Energy Efficiency, Generation, Nuclear, Renewable Energy, Solar, Wind

Is Ontario’s Green Energy Act leading to rising energy costs?

Ontario’s Green Energy Act (GEA) will soon put the province at or near the top of North American electricity costs, with consequences for the province’s economic growth and competitiveness, according to a new report from the Fraser Institute, a Canadian think-tank.

Overall, GEA-related energy cost increases will yield a net loss of investment and employment in Ontario, in pursuit of environmental benefits that could have been obtained at a fraction of the cost, according to the report.

“Already, the GEA has caused major price increases for large energy consumers, and we’re anticipating additional hikes of 40 to 50 percent over the next few years,” said Ross McKitrick, Fraser Institute senior fellow and author of Environmental and Economic Consequences of Ontario’s Green Energy Act.

“The Ontario government defends the GEA by referring to a confidential 2005 cost-benefit analysis on reducing air pollution from power plants. That report did not recommend pursuing wind or solar power, instead it looked at conventional pollution control methods that would have yielded the same environmental benefits as the GEA, but at a tenth of the current cost.
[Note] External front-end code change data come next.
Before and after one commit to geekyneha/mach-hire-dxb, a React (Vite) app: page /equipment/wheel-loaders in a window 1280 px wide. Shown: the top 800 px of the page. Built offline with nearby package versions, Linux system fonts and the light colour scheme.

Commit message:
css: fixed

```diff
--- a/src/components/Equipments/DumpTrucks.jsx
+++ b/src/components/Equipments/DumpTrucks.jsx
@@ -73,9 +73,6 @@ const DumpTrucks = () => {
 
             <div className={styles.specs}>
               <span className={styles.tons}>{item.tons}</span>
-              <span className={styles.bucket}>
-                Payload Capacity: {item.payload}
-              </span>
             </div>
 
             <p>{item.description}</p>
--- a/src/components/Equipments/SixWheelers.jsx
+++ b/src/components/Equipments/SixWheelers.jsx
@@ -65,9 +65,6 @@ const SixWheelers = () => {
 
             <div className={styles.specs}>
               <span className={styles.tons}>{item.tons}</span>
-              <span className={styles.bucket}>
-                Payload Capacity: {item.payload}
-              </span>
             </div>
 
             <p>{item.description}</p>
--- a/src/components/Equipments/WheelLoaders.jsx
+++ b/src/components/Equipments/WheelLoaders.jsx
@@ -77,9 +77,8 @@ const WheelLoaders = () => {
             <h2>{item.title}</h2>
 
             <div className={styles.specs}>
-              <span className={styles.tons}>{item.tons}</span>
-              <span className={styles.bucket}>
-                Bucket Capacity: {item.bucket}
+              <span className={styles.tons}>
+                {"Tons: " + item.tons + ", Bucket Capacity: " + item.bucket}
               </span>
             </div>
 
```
If the province sticks to its targets for expanding renewables, the GEA will end up being 70 times costlier than the alternative, with no greater benefits.”

Environmental and Economic Consequences of Ontario’s Green Energy Act analyzes the GEA and its effects on economic competitiveness and environmental improvement in Ontario. The report calculates that the manufacturing and mining sectors will be particularly hard hit by rising energy costs, with returns to investment in manufacturing likely to decline by 29 percent, mining by 13 percent, and forestry by less than one percent.
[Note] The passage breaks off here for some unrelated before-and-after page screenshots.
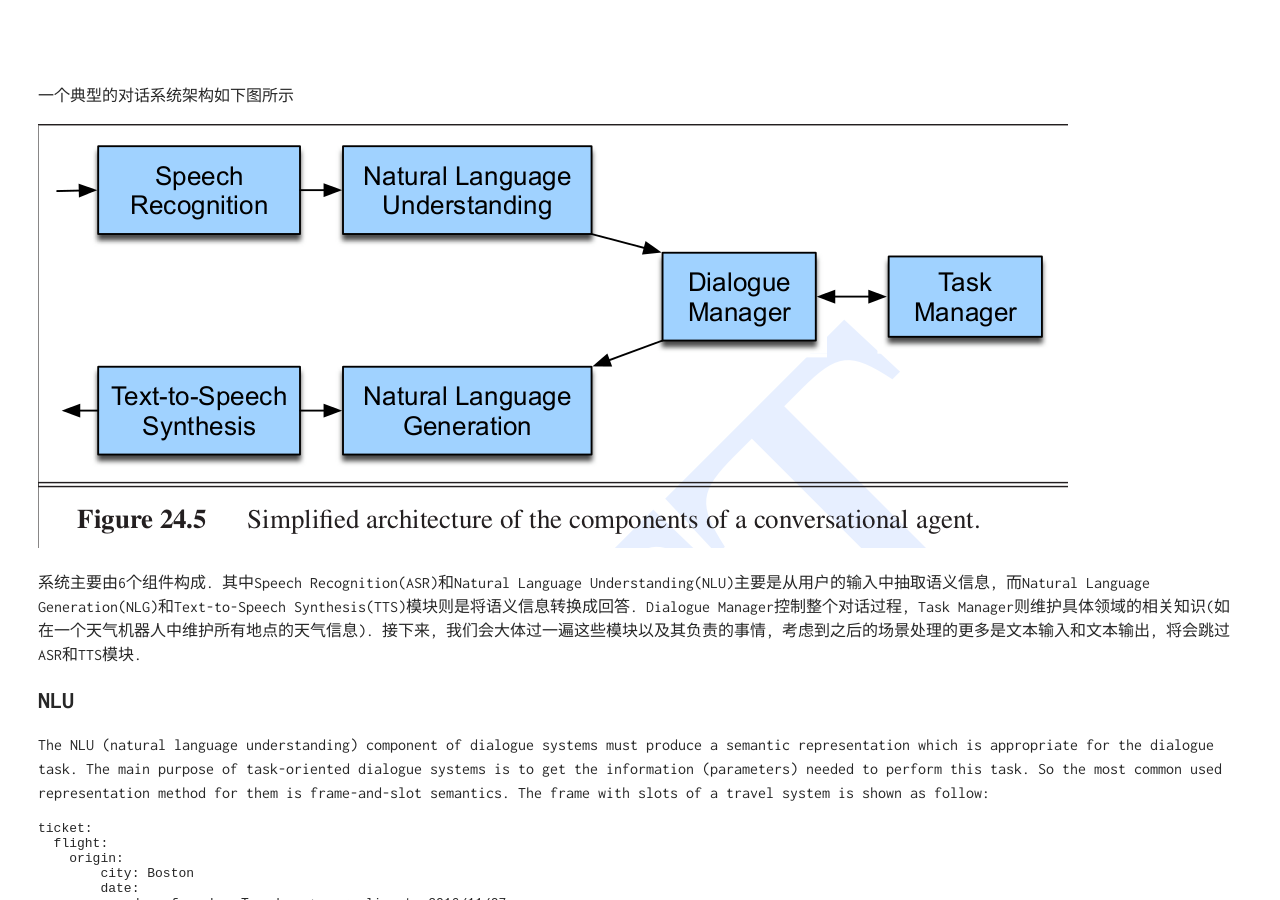
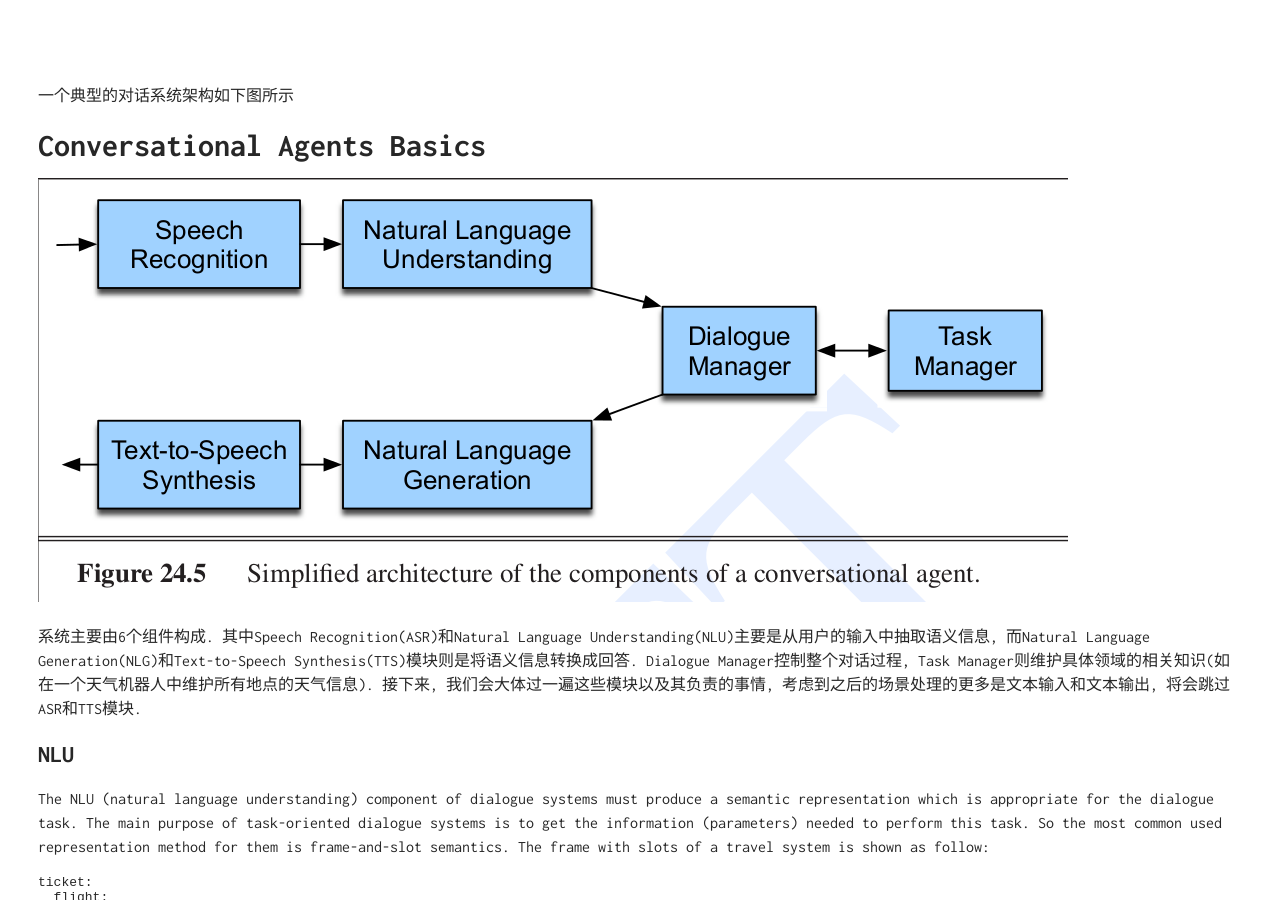
Before and after one commit to tilneyyang/tilneyyang.github.io, a Jekyll site: the page built from _posts/2016-11-02-conversational-agents-basics.markdown, in a window 1280 px wide and 900 px high. Built offline with Jekyll 4.4.1, drawn with Linux system fonts in a browser that asks for light colours.

Commit message:
update conversational agents

```diff
--- a/_posts/2016-11-02-conversational-agents-basics.markdown
+++ b/_posts/2016-11-02-conversational-agents-basics.markdown
@@ -2,6 +2,7 @@
 layout: default
 ---
 一个典型的对话系统架构如下图所示
+# Conversational Agents Basics
 
 ![conversational agent architecture](/assets/img/conversational-agents.png)
 
```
“Provincial efforts to shield these industries through energy subsidy programs only transfer the costs onto Ontario taxpayers, who are already dealing with skyrocketing residential electricity prices,” McKitrick said.
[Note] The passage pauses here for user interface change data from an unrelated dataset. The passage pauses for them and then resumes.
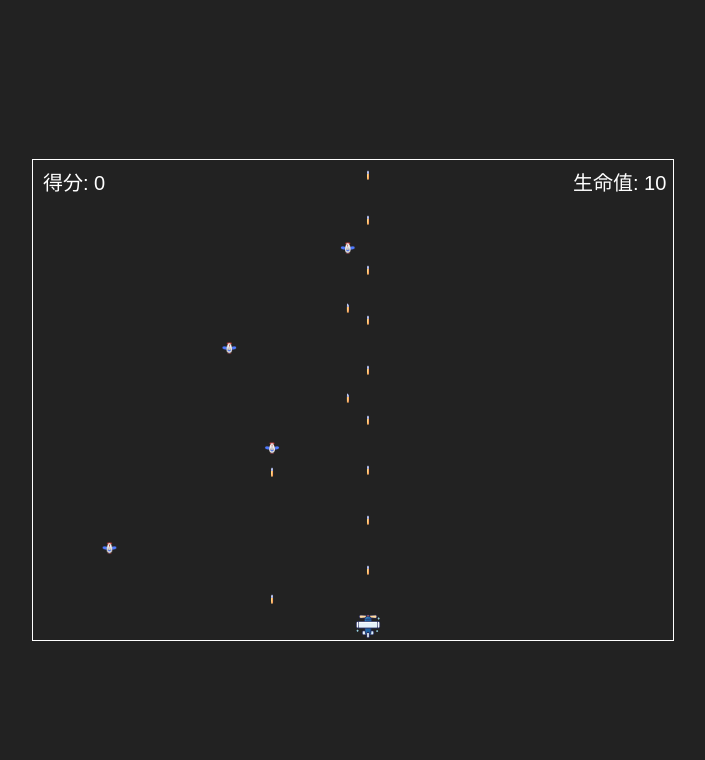
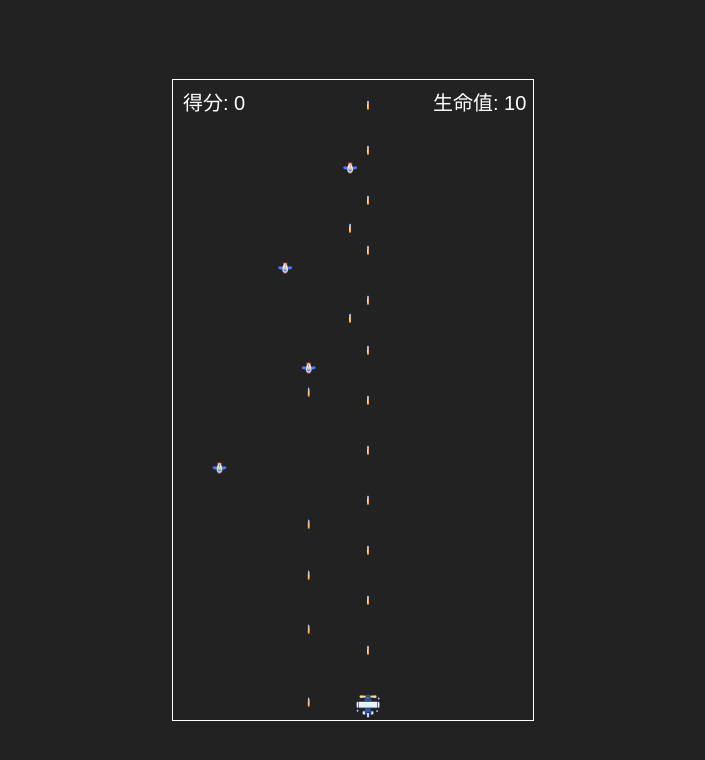
Before and after one commit to MuRyanice/m-airplane-game, a plain HTML site: page index.html in a window 1280 px wide. Shown: the whole page, without its empty margins (287-992 px from the left). Drawn offline with Linux system fonts and the light colour scheme.

Commit message:
Update index.html

```diff
--- a/index.html
+++ b/index.html
@@ -7,7 +7,7 @@
     <title>打飞机游戏</title>
     <style>
         * { margin: 0; padding: 0; }
-        body {
+      body {
           background-color: #222;
           display: flex;
           justify-content: center;
@@ -15,17 +15,18 @@
           height: 100vh;
           overflow: hidden;
         }
-        canvas {
+      canvas {
           max-width: 100%;
           max-height: 100%;
           border: 1px solid #fff;
+          object-fit: contain;
         }
-
     </style>
 </head>
 <body>
     <body style="touch-action: none;">
-    <canvas id="gameCanvas" width="640" height="480"></canvas>
+    <canvas id="gameCanvas" width="360" height="640"></canvas>
+
     <script>
         const canvas = document.getElementById('gameCanvas');
         const ctx = canvas.getContext('2d');
```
The study shows that the GEA’s focus on wind energy is particularly wasteful: 80 percent of Ontario’s wind power generation occurs when electricity demand is so low that the entire output is surplus and must be dumped on the export market at a substantial loss. The auditor general of Ontario estimates that the province has already lost close to $2 billion on surplus wind power exports, and figures from the electricity grid operator show the ongoing losses are $200 million annually.

The wind grid is also inherently inefficient due to the fluctuating nature of the power source. The report calculates that due to seasonal patterns, 7 MW of wind energy are needed to provide a year-round replacement of 1 MW of conventional power.

“Consequently, the cost of achieving renewable energy targets for the coming years will be much higher than the Ontario government’s current projections,” McKitrick said.

“In fact, air emissions may start going up under the GEA if the growing surplus of wind and solar power necessitates taking one of Ontario’s nuclear power plants offline.”